— Raw data —
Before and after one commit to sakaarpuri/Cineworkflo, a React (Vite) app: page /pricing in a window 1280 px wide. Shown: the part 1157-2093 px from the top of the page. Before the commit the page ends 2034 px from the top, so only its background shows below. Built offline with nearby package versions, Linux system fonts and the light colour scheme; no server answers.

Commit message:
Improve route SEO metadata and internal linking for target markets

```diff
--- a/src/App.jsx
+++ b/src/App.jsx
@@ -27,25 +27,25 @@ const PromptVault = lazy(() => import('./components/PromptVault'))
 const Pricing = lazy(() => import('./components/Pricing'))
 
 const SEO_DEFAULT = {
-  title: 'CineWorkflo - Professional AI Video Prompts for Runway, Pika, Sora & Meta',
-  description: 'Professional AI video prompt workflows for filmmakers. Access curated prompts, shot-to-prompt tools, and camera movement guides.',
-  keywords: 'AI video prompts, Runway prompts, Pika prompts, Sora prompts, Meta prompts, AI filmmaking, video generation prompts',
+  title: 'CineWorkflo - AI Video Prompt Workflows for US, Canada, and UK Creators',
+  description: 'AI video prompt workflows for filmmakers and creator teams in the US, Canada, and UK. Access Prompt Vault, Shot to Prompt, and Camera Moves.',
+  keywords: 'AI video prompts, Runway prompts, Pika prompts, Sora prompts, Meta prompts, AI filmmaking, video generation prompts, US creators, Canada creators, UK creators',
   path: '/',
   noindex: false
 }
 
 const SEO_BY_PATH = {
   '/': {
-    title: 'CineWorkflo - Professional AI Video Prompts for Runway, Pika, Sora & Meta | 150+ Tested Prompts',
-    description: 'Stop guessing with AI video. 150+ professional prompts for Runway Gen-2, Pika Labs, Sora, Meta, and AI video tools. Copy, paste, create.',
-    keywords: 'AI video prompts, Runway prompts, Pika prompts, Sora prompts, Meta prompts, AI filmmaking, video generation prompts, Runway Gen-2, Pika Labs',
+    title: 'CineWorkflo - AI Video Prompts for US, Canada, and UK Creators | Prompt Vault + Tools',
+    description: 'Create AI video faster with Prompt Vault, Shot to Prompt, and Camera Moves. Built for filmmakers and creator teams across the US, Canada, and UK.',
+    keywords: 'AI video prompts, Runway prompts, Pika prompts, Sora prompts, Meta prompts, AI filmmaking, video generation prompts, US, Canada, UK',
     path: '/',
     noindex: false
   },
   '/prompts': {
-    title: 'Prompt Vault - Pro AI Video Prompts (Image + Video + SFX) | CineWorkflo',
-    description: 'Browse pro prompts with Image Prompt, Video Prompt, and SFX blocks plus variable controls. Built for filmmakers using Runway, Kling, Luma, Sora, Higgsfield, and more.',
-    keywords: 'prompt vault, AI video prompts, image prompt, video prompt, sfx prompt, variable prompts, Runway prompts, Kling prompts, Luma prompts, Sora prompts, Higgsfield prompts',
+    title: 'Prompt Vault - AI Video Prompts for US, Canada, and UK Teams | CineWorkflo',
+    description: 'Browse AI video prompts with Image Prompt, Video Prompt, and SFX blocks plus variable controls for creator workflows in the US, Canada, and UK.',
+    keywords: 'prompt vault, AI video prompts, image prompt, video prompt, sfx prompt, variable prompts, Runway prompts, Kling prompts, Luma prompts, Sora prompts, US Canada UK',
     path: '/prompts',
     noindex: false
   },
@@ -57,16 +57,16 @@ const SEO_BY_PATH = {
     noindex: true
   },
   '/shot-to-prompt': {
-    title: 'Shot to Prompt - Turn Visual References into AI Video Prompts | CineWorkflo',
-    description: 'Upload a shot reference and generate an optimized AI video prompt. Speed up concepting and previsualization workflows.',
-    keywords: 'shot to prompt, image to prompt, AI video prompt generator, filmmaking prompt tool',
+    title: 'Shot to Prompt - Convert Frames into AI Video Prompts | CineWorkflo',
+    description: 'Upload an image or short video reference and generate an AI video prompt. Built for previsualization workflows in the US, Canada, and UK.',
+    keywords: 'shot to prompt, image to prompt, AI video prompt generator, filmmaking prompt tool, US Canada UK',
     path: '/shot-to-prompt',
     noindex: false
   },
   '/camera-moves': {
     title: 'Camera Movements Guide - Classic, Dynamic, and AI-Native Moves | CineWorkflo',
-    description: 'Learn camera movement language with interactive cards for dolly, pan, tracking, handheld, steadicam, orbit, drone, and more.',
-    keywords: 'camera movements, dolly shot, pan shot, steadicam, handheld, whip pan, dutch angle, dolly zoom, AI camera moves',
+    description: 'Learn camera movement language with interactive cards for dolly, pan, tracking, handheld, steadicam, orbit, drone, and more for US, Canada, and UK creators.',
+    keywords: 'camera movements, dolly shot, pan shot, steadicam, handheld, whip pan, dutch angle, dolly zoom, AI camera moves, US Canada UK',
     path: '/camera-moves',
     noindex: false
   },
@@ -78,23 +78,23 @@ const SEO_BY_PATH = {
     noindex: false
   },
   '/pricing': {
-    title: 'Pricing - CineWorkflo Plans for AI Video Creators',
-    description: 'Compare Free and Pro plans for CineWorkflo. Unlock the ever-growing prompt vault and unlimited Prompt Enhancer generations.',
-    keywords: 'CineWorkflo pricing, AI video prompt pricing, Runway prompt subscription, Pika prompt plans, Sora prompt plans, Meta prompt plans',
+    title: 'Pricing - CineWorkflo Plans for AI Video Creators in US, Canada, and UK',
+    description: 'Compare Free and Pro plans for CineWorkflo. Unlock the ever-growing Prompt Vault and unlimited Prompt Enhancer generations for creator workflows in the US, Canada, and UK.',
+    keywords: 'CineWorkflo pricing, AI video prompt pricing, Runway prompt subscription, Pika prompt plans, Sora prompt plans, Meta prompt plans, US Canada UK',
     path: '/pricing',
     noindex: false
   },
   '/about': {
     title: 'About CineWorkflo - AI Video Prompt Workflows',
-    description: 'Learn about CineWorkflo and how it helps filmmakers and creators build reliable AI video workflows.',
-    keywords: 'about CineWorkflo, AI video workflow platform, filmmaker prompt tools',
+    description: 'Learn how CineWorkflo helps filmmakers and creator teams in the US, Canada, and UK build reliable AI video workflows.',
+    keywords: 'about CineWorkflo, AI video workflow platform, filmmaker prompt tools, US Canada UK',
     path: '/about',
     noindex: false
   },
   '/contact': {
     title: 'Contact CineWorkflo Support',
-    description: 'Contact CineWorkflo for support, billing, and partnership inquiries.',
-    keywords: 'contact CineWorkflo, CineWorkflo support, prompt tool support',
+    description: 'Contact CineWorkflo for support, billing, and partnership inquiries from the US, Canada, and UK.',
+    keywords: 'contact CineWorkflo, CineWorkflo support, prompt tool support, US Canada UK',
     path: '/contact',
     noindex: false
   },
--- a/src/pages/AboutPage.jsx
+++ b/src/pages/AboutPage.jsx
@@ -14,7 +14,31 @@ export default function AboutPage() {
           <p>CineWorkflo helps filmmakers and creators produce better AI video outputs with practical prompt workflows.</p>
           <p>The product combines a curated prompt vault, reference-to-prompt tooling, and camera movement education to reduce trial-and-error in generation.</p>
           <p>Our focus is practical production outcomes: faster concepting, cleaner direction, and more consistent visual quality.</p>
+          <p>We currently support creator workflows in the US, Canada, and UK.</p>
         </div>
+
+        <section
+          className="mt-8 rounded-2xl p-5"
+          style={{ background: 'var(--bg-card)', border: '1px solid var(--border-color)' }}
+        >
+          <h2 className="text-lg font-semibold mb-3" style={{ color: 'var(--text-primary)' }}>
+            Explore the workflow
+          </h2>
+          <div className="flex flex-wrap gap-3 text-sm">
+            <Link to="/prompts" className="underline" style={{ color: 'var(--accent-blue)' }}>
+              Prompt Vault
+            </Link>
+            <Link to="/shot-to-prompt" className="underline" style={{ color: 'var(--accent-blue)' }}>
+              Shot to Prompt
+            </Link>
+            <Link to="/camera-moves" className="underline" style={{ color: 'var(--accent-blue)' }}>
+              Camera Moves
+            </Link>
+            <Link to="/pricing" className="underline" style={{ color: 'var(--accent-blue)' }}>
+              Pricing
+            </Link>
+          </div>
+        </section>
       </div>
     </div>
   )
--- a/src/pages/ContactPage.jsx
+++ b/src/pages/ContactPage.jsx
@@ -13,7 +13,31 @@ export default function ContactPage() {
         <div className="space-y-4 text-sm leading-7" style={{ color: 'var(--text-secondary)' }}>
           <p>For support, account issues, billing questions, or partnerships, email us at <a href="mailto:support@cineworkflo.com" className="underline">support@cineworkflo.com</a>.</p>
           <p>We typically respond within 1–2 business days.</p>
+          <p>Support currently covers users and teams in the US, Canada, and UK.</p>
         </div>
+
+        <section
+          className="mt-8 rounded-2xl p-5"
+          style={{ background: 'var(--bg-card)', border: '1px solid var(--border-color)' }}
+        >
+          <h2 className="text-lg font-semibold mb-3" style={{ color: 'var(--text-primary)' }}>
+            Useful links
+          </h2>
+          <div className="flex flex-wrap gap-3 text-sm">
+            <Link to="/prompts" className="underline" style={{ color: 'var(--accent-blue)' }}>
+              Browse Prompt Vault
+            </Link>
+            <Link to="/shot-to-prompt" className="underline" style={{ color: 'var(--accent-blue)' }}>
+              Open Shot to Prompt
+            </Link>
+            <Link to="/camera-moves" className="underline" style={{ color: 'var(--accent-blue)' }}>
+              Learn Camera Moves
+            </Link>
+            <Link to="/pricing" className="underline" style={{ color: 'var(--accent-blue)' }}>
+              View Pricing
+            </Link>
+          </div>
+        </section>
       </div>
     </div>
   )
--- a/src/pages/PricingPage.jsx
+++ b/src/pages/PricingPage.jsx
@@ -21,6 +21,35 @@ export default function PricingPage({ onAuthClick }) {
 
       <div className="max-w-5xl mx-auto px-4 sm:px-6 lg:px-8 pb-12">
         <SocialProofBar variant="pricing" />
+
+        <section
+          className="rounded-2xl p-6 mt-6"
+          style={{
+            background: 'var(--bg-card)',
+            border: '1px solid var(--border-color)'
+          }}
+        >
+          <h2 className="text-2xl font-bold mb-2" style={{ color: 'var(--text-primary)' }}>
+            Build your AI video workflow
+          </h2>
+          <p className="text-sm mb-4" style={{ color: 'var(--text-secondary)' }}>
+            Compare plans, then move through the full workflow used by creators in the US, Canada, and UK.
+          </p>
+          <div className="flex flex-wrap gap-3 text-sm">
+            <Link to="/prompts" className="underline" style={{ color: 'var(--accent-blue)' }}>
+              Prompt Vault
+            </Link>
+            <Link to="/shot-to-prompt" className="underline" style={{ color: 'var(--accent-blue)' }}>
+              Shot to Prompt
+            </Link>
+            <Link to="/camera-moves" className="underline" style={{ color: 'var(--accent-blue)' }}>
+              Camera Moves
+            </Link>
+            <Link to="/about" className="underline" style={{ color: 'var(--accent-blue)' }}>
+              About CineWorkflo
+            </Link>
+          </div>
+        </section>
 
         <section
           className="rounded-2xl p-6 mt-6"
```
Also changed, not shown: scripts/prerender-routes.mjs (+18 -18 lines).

— What the exercise asks —
The lines to report are those in the material above that contain the word "pages"; copy every one of them.

— Task output —
--- a/src/pages/AboutPage.jsx
+++ b/src/pages/AboutPage.jsx
--- a/src/pages/ContactPage.jsx
+++ b/src/pages/ContactPage.jsx
--- a/src/pages/PricingPage.jsx
+++ b/src/pages/PricingPage.jsx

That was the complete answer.